National Book Award finalist, Iraq war veteran, novelist and poet Kevin Powers creates a deeply affecting portrait of a life shaped by war. Letter Composed During a Lull in the Fighting captures the many moments that comprise a soldier's life: driving down the Texas highway; waiting for the unknown in the dry Iraq heat; writing a love letter; listening to a mother recount her dreams.
Written with evocative language and discernment, Powers's poetry strives to make sense of the war and its echoes through human experience. Just as The Yellow Birds was hailed as the "first literary masterpiece produced by the Iraq war," this collection will make its mark as a powerful, enduring work (Los Angeles Times).

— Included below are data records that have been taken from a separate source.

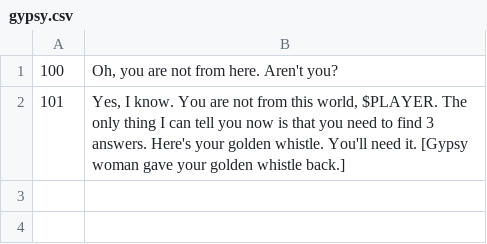
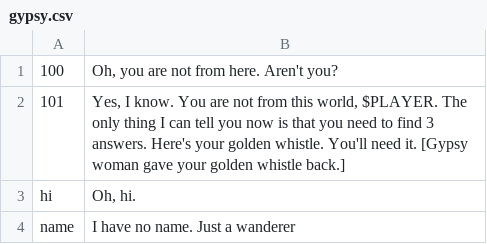
Before and after one commit to Sonnykimee/01-Interactive-Fiction, a CSV file: npc/gypsy.csv, drawn as a sheet; the diff names each change by its address in the sheet, - before the commit and + after, or states it on an @@ line.

```diff
--- a/npc/gypsy.csv
+++ b/npc/gypsy.csv
+row 3: hi | Oh, hi.
+row 4: name | I have no name. Just a wanderer
```
Also changed, not shown: npc/myrce.csv, 11 other files.
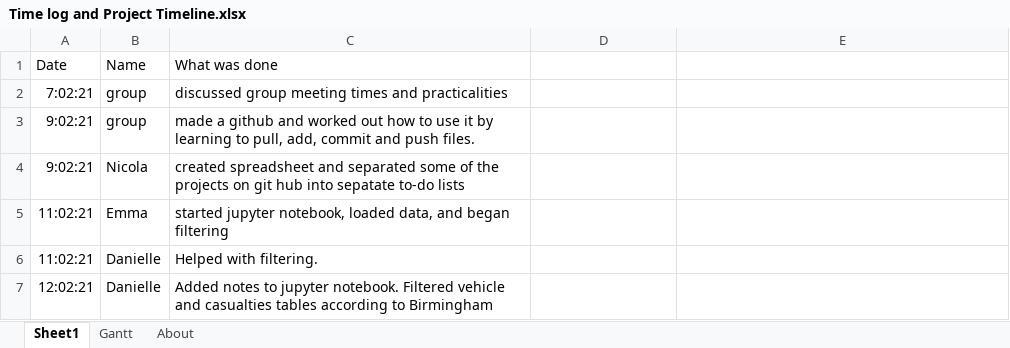
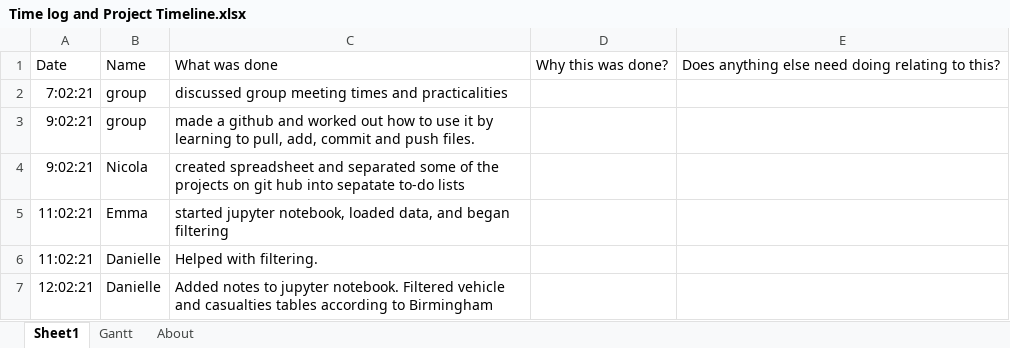
Before and after one commit to dmdequin/fyp2021p01g15, an Excel workbook: Documents/Time log and Project Timeline.xlsx, sheet Sheet1, drawn as a sheet; values as stored, in another font and other column widths than the file's, no borders; the diff names each change by its address in the sheet, - before the commit and + after, or states it on an @@ line.

Commit message:
New Time log variables added
Why what was done was done and what else needs doing in relation to what was done

```diff
--- a/Documents/Time log and Project Timeline.xlsx (sheet Sheet1)
+++ b/Documents/Time log and Project Timeline.xlsx (sheet Sheet1)
-D1: (empty)
+D1: Why this was done?
-E1: (empty)
+E1: Does anything else need doing relating to this?
```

U.S. Army veteran Powers, who won acclaim for his Iraq war novel The Yellow Birds, returns to those scenes and to his rural South, in this clear and at best haunting poetic debut. Powers starts in the desert, "the vast unending waste/ of Texas," but soon enough we are in the Middle East, where "war is just us/ making little pieces of metal/ pass through each other." More than about the experience of war, though, these poems of demotic American free verse describe the experience of coming home after a war, and feeling lost: "I can't remember/ how to be alive," one page admits, and on the next the poet imagines himself deceased: "seeing/ my shadow on the ground/ I tried to outline in/ in chalk." Though no innovator, Powers does just enough to the spoken language. Beginning one poem "We are born to be makers of crude tools," he compares another poem to a tool that kills, the infamous "Improvised Explosive Device": "If this poem had wires coming out of it,/ you would call the words devices,/ if you found them threatening in any way." Powers seems confident in his sounds and able to speak to a literate public that knows he has something to say.